Some of these campaigns consist of emails that are so effectively crafted that they could fool even some of the more advance users, while others look so obviously fake that they are spotted by all but the most inexperienced ones.
Unfortunately, given the sheer number of Internet users, spamming and email phishing is a numbers' game that still works for the crooks behind it. Consequently, at any given time there are seemingly hundreds of active malicious spam campaigns.
Sophos warns against a recent uptick in phishing emails purportedly coming from the "Windows Live Hotmail Team," in which potential victims are urged to verify their email address "to avoid immediate closure":
As you can see, recipients are urged to send over their name, username, password, date of birth and country of residence.

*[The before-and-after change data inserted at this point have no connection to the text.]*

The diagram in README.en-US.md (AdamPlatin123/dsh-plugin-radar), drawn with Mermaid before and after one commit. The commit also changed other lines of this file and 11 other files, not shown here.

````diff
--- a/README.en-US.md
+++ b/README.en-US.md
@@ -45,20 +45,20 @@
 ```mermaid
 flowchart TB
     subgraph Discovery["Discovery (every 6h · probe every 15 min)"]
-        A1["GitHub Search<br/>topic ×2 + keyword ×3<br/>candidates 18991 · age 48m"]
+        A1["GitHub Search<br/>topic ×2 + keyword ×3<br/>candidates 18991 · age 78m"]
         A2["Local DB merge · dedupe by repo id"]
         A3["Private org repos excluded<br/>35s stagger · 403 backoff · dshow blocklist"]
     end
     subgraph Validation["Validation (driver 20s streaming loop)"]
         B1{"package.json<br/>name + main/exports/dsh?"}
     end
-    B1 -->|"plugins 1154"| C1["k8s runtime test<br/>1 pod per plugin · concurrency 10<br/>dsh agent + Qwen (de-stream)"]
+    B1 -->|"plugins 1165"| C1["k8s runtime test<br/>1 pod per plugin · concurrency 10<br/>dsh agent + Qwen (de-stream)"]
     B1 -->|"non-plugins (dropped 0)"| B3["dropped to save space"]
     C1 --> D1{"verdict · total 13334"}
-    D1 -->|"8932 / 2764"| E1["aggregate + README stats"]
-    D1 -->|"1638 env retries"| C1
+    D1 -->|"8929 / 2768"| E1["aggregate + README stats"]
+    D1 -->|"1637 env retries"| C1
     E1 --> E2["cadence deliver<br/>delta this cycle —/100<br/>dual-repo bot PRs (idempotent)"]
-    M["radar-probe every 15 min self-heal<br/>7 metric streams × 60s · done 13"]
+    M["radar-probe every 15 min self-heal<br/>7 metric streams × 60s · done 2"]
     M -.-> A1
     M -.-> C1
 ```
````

"Of course, Microsoft would never ask you to confirm your identity in this fashion - especially not by sending your password in an (unencrypted) email," points out Graham Cluley, but notes that the email of the sender and the inclusion of tips on how to manage email accounts could definitely fool enough of them to make the effort worth while.